On the 2nd March 1965 the United States military, alongside the Republic of Vietnam Air Force, began Operation Rolling Thunder as part of the Vietnam War. The operation continued for three and a half years, in which time hundreds of thousands of tons of American bombs were dropped on North Vietnam.
Operation Rolling Thunder was approved by President Johnson on the 13th February, with the intention of pressuring the communist North Vietnamese government to end their support for the National Liberation Front, otherwise known as the Viet Cong. By destroying North Vietnamese infrastructure the USA hoped they would stop supplies going to the south, whilst the population would become demoralized. Simultaneously, the attacks would boost the confidence of the non-Communist South Vietnamese government.

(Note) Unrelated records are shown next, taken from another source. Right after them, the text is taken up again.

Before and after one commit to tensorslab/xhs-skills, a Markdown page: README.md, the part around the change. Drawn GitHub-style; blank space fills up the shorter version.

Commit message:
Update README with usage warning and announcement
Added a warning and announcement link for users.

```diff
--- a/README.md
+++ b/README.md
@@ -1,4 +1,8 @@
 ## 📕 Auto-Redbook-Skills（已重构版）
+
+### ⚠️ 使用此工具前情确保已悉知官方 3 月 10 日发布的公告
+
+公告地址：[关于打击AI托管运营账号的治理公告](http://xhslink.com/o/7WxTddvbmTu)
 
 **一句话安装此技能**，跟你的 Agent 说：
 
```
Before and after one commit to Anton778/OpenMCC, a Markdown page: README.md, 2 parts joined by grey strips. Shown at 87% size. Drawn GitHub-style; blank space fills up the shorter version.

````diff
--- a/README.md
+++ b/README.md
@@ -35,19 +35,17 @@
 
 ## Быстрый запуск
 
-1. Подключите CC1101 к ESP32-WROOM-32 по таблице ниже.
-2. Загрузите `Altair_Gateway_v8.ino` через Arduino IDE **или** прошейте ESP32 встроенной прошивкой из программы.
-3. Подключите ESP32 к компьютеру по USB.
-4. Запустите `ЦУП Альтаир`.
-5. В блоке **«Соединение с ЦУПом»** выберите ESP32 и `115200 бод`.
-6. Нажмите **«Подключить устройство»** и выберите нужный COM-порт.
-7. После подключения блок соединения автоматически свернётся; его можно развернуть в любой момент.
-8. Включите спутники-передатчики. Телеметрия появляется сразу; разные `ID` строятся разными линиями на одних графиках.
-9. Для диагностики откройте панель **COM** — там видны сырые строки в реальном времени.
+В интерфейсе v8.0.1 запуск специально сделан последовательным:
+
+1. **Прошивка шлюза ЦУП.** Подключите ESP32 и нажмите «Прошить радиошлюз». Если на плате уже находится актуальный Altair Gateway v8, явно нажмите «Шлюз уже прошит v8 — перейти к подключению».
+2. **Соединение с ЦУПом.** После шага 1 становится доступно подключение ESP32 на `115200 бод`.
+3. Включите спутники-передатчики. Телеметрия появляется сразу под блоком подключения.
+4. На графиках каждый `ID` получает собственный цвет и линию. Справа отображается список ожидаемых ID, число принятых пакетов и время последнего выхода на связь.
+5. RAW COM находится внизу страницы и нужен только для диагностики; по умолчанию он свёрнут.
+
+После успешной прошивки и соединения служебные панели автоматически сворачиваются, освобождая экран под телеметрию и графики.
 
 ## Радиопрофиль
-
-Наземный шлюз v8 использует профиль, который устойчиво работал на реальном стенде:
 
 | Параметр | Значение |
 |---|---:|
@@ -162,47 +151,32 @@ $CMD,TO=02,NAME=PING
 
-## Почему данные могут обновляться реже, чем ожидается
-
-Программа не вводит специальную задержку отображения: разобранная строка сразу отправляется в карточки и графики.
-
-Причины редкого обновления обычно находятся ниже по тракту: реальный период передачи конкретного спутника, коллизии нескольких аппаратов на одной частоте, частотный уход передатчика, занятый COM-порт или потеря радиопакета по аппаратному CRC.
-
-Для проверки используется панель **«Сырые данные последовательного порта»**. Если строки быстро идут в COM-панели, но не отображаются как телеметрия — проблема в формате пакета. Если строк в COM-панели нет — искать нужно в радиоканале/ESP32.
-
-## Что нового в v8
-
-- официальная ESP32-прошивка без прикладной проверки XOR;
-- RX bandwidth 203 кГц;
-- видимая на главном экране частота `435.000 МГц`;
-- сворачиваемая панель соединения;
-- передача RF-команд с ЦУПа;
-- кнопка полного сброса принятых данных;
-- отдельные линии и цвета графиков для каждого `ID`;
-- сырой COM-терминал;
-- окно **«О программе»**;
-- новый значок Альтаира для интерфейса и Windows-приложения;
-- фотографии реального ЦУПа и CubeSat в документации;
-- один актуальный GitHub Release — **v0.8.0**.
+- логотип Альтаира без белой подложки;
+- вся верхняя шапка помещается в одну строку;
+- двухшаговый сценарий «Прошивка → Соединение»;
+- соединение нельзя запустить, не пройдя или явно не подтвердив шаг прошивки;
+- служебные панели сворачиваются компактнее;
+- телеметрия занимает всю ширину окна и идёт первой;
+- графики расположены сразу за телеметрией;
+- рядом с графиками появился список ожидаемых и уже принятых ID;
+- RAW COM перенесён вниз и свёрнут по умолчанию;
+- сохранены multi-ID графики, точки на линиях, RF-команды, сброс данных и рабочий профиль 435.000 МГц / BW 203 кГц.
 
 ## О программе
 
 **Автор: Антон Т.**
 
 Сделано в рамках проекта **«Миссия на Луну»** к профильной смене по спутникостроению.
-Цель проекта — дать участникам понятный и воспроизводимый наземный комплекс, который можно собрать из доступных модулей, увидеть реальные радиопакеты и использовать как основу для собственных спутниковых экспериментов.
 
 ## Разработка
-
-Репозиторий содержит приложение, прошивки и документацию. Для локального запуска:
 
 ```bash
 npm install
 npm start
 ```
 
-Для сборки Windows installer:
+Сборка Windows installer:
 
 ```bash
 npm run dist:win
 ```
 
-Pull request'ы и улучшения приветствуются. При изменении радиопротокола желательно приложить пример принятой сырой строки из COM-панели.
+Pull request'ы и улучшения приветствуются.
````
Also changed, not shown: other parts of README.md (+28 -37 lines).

Assisted by the USSR and China, North Vietnam was able to develop a highly effective anti-aircraft system that was responsible for bringing down almost 900 American planes. Simultaneously, the Viet Cong began to attack American airbases in South Vietnam. It was to protect these bases that Johnson began authorising more ground troops to be sent to Vietnam.
Estimates place the cost of the damage inflicted by Operation Rolling Thunder on North Vietnam at around $300 million dollars. However, the lost American aircraft alone cost $900 million. It was also clear that Rolling Thunder did not meet all its objectives since South Vietnam continued to be supplied enough to carry out the devastating Tet Offensive in 1968. Similarly, North Vietnam used the damage inflicted by the campaign to fuel an anti-American propaganda campaign that mobilised hundreds of thousands of civilians to repair the damage.